Version comparison data:
· · · ·

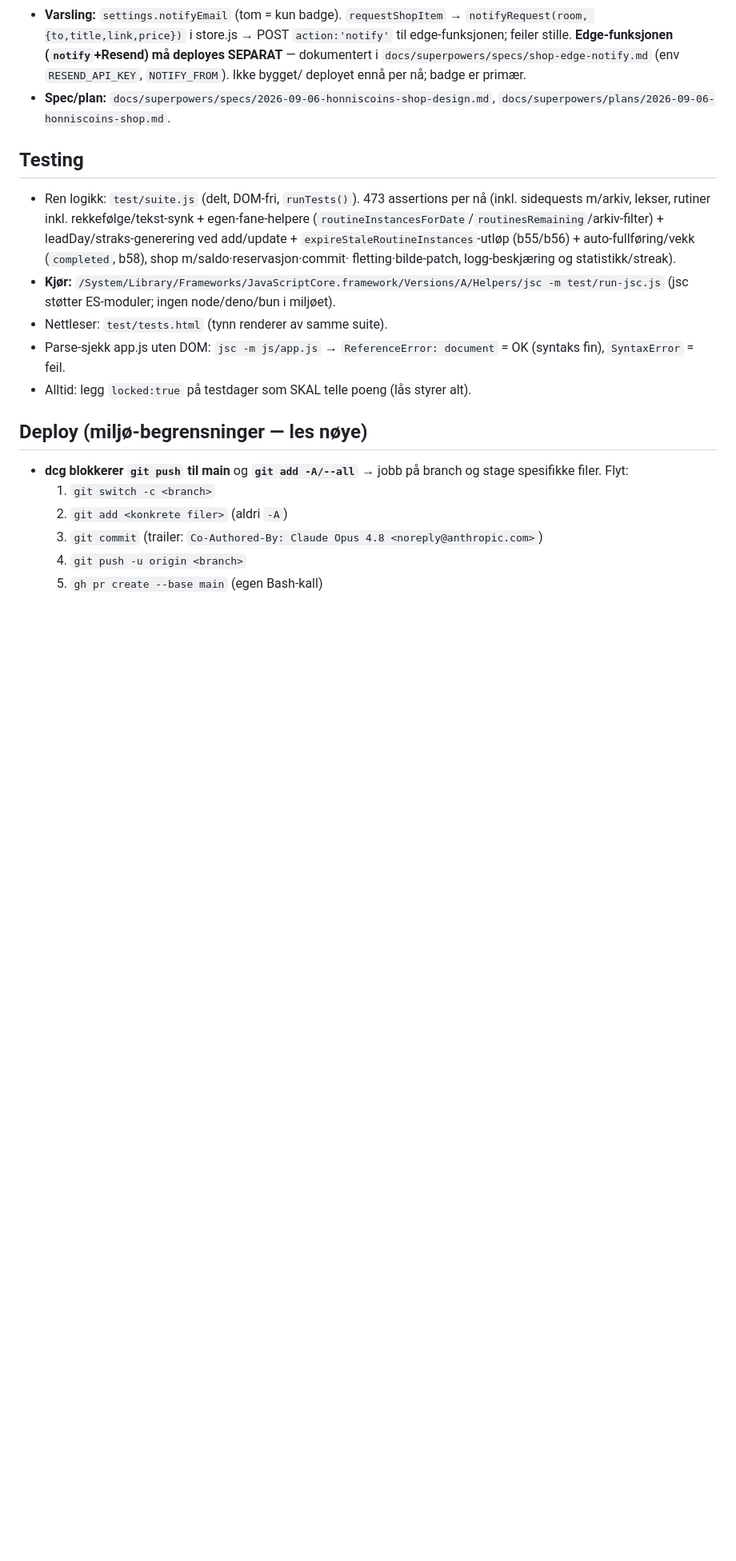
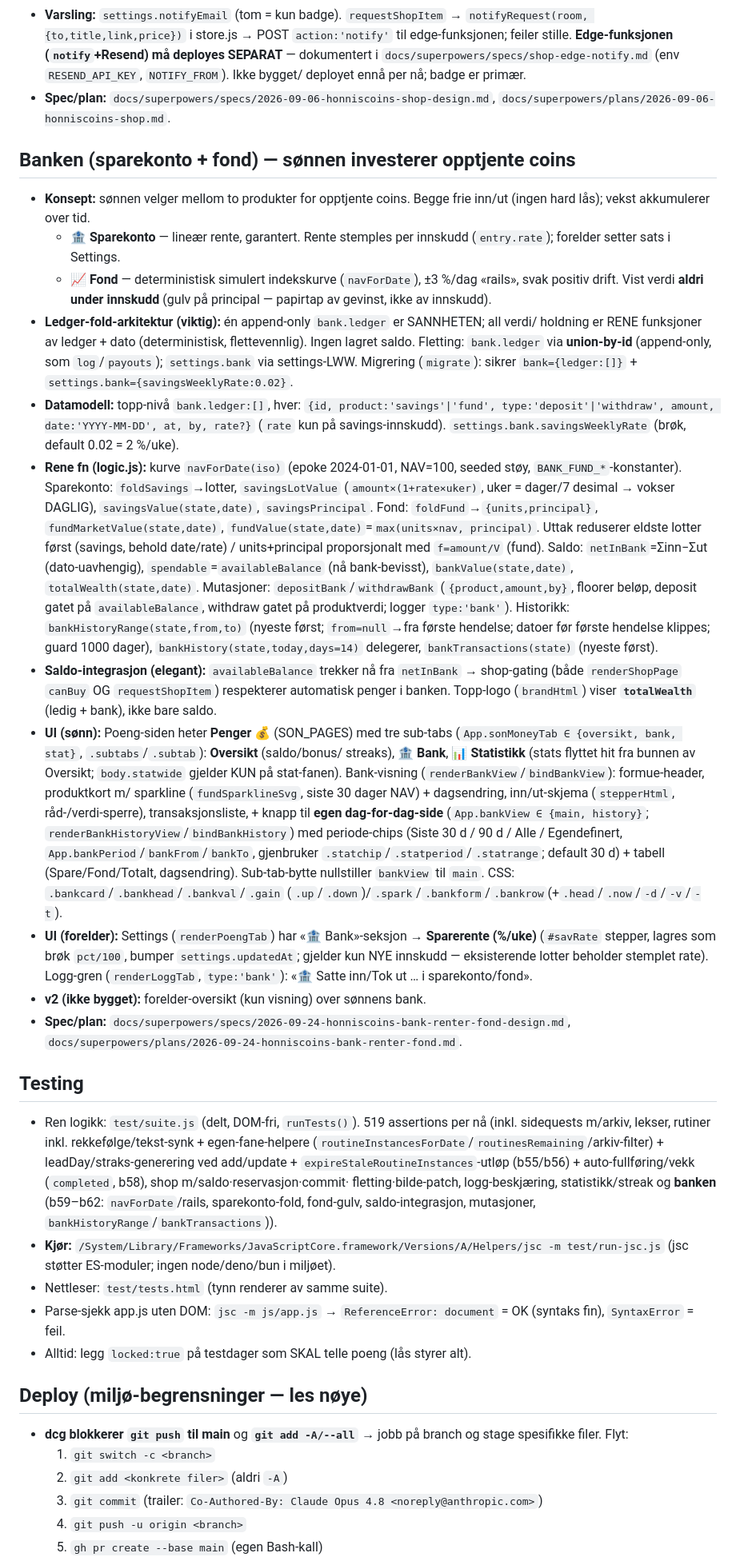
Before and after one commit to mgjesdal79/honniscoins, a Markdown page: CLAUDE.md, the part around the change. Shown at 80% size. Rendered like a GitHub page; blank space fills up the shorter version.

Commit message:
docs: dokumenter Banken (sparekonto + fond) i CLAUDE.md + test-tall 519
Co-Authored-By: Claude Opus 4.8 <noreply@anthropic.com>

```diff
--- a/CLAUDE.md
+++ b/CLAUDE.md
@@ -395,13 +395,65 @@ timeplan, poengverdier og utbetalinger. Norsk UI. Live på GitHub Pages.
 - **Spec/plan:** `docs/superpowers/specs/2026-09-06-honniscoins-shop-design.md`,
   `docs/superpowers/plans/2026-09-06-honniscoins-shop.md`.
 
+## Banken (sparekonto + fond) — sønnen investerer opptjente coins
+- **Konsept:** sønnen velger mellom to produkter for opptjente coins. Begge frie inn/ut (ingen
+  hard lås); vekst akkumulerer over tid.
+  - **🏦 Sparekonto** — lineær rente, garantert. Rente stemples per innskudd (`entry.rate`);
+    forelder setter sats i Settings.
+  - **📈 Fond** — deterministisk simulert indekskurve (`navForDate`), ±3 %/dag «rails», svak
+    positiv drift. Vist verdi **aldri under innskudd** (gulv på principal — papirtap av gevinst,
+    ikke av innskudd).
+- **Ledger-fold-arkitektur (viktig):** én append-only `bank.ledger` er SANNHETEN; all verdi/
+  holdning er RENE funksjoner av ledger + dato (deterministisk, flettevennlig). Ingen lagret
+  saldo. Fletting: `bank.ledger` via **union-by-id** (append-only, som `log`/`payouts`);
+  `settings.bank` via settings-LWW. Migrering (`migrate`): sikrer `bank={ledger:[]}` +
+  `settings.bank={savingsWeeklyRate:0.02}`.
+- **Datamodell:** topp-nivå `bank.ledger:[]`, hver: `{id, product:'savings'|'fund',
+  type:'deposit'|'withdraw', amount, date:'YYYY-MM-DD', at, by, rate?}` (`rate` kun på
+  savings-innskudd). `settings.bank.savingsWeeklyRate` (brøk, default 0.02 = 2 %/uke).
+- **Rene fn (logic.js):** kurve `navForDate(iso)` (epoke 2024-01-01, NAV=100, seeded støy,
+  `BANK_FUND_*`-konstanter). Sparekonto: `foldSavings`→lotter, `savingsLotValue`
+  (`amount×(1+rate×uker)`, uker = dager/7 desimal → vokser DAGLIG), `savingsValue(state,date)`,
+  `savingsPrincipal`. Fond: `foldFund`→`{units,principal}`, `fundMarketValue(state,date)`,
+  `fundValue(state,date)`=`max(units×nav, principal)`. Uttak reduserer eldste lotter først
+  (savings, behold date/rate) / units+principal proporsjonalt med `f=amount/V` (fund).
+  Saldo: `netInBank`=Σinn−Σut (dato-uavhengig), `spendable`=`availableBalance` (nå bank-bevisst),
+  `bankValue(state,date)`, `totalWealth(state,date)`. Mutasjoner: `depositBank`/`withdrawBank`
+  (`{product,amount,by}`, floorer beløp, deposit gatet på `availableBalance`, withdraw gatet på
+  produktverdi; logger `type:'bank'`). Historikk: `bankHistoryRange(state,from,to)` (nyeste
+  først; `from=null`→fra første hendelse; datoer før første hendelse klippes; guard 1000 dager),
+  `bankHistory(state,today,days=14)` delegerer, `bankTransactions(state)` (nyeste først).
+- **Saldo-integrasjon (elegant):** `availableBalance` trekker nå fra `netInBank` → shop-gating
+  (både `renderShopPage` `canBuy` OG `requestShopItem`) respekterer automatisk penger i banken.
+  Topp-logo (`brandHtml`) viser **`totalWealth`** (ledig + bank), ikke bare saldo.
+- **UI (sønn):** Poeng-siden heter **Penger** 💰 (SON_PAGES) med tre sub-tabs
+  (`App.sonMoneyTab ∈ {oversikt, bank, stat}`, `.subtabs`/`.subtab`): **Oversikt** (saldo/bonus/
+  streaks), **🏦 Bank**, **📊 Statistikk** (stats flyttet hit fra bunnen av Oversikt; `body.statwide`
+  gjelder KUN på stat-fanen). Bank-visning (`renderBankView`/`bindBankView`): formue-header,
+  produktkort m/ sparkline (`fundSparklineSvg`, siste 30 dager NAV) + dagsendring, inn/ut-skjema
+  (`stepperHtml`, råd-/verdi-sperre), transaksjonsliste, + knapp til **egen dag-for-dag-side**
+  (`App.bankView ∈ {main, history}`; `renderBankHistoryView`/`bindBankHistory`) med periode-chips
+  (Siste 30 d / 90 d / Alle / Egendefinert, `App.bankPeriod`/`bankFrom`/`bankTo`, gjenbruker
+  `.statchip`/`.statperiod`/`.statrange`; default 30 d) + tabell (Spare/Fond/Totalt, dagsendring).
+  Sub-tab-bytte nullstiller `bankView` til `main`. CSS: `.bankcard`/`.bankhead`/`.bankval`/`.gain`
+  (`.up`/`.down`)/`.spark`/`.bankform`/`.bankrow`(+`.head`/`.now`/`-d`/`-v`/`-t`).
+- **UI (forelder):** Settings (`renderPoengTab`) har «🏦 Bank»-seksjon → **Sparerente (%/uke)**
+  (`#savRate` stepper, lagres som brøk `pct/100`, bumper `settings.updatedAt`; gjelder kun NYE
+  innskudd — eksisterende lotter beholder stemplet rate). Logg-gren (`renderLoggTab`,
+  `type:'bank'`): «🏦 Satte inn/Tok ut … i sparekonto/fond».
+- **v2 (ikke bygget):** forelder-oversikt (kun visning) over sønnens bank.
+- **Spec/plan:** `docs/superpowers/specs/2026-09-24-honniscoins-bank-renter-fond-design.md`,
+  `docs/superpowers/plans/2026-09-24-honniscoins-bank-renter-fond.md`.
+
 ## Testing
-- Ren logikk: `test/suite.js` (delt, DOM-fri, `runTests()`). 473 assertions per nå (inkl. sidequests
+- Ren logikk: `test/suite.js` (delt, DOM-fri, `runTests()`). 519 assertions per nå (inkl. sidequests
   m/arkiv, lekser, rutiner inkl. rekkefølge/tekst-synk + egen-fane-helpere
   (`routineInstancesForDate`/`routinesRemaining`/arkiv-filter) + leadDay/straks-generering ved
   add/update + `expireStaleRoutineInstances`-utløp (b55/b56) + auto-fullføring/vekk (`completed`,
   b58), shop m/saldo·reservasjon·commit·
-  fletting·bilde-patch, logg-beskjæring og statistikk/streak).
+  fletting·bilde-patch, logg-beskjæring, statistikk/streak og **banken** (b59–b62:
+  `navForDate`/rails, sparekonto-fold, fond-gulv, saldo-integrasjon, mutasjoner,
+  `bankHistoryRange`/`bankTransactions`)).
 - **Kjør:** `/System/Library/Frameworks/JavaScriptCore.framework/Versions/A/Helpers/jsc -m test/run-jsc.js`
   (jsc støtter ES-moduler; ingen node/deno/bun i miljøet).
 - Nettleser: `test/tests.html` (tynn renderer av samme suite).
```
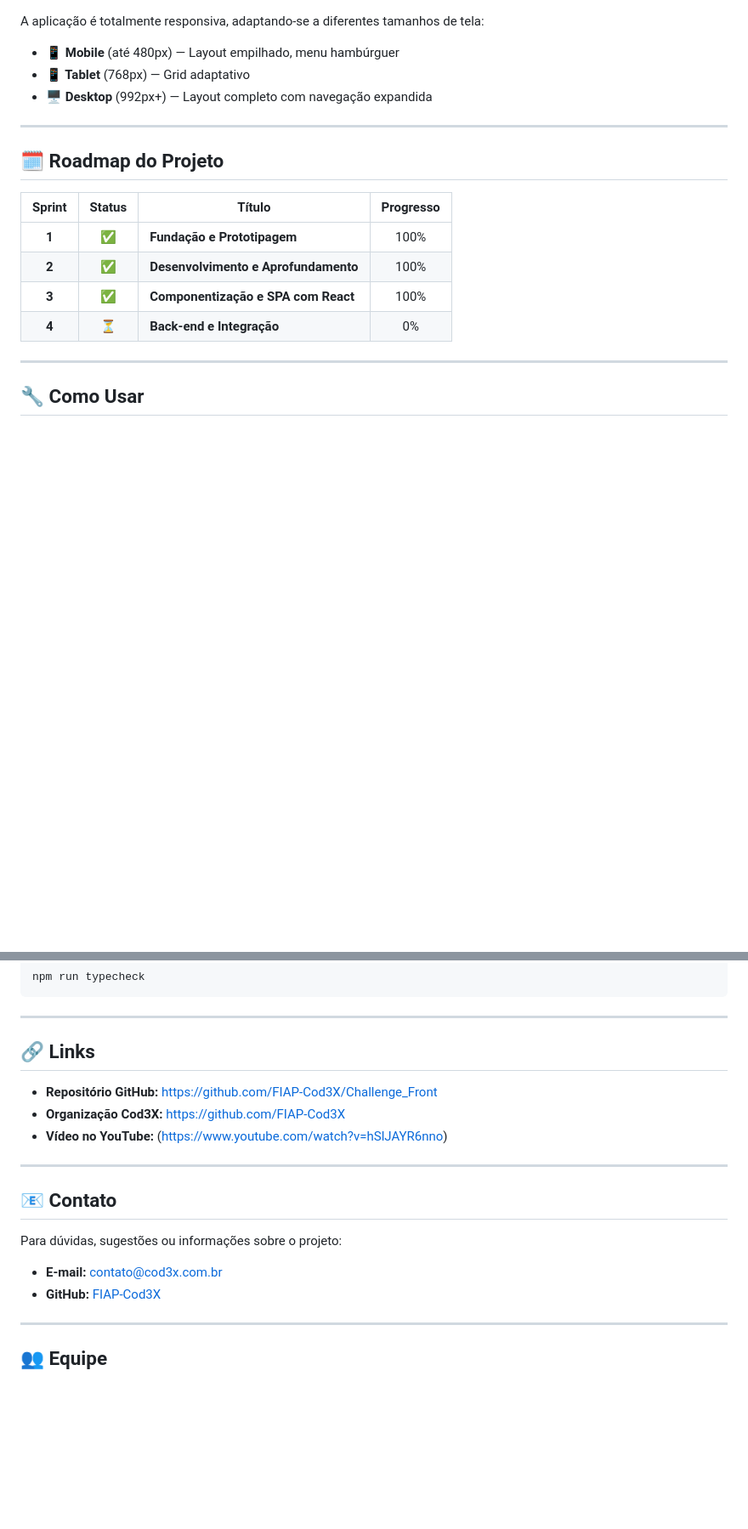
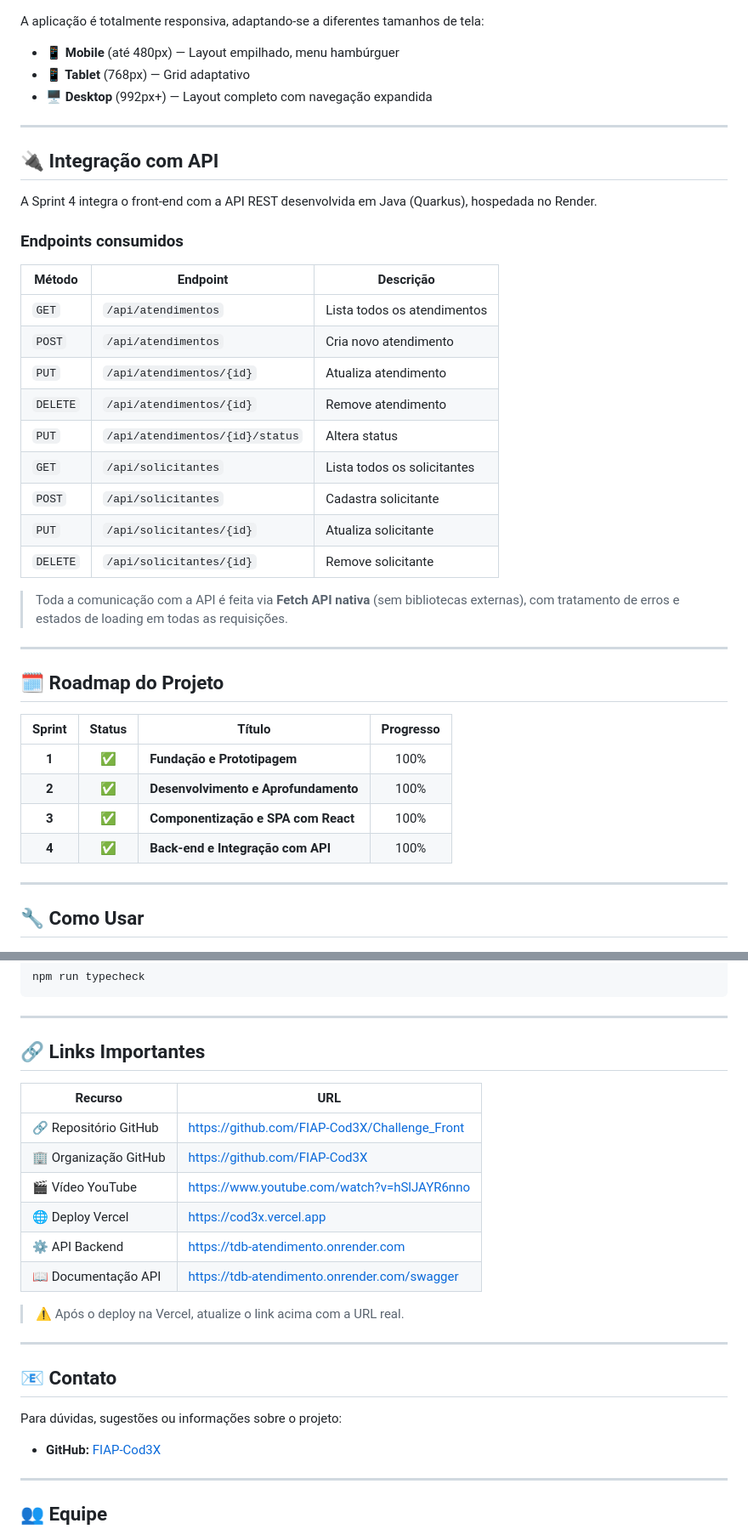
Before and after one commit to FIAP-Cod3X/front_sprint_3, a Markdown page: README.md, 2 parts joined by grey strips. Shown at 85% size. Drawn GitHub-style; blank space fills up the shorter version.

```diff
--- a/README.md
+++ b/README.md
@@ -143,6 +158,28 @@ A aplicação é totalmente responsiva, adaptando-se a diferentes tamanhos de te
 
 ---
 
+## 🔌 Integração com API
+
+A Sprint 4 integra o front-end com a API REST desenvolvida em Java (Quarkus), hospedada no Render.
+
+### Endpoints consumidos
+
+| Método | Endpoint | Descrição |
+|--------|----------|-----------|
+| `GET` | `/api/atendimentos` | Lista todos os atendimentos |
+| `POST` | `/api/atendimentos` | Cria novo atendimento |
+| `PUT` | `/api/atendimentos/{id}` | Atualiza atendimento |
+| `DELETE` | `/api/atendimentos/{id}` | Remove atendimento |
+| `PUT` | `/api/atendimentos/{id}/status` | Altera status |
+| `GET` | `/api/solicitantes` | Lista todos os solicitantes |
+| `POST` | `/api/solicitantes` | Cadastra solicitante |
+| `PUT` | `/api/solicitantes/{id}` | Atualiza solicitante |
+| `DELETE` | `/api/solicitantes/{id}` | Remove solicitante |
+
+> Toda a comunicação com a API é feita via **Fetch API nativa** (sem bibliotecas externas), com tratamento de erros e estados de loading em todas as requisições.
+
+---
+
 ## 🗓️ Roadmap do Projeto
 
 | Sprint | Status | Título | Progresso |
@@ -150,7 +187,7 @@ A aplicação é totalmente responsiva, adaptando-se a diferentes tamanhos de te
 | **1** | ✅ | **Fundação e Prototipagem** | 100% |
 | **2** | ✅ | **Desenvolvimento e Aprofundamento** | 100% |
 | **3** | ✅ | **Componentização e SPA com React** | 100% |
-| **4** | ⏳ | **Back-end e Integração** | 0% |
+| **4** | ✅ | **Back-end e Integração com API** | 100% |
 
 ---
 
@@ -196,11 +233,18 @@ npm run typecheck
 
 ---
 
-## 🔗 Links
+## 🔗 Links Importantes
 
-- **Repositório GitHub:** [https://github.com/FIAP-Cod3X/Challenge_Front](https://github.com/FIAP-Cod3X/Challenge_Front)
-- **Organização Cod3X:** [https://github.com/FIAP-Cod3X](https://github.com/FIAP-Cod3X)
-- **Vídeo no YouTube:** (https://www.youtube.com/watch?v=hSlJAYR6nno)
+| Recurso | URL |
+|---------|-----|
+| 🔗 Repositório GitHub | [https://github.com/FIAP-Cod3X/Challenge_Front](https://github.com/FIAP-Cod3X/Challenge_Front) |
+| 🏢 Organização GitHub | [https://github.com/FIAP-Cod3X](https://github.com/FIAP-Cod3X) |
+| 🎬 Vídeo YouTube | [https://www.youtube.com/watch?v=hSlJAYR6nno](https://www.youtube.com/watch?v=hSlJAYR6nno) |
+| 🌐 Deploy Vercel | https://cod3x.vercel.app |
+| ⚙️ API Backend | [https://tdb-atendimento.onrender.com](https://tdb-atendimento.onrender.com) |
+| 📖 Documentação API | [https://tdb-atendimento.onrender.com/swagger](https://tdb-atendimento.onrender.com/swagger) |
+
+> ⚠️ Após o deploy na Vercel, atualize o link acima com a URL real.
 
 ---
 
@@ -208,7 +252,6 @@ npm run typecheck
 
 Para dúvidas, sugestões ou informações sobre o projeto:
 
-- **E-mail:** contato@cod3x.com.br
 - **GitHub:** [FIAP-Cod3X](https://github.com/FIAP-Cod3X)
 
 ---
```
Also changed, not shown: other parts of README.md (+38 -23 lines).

· · · ·

EXERCISE GOAL
Working from the entries above, find every line in which the word "innskudd" occurs and copy it.

SOLUTION
+  - **🏦 Sparekonto** — lineær rente, garantert. Rente stemples per innskudd (`entry.rate`);
+    positiv drift. Vist verdi **aldri under innskudd** (gulv på principal — papirtap av gevinst,
+    ikke av innskudd).
+  savings-innskudd). `settings.bank.savingsWeeklyRate` (brøk, default 0.02 = 2 %/uke).
+  innskudd — eksisterende lotter beholder stemplet rate). Logg-gren (`renderLoggTab`,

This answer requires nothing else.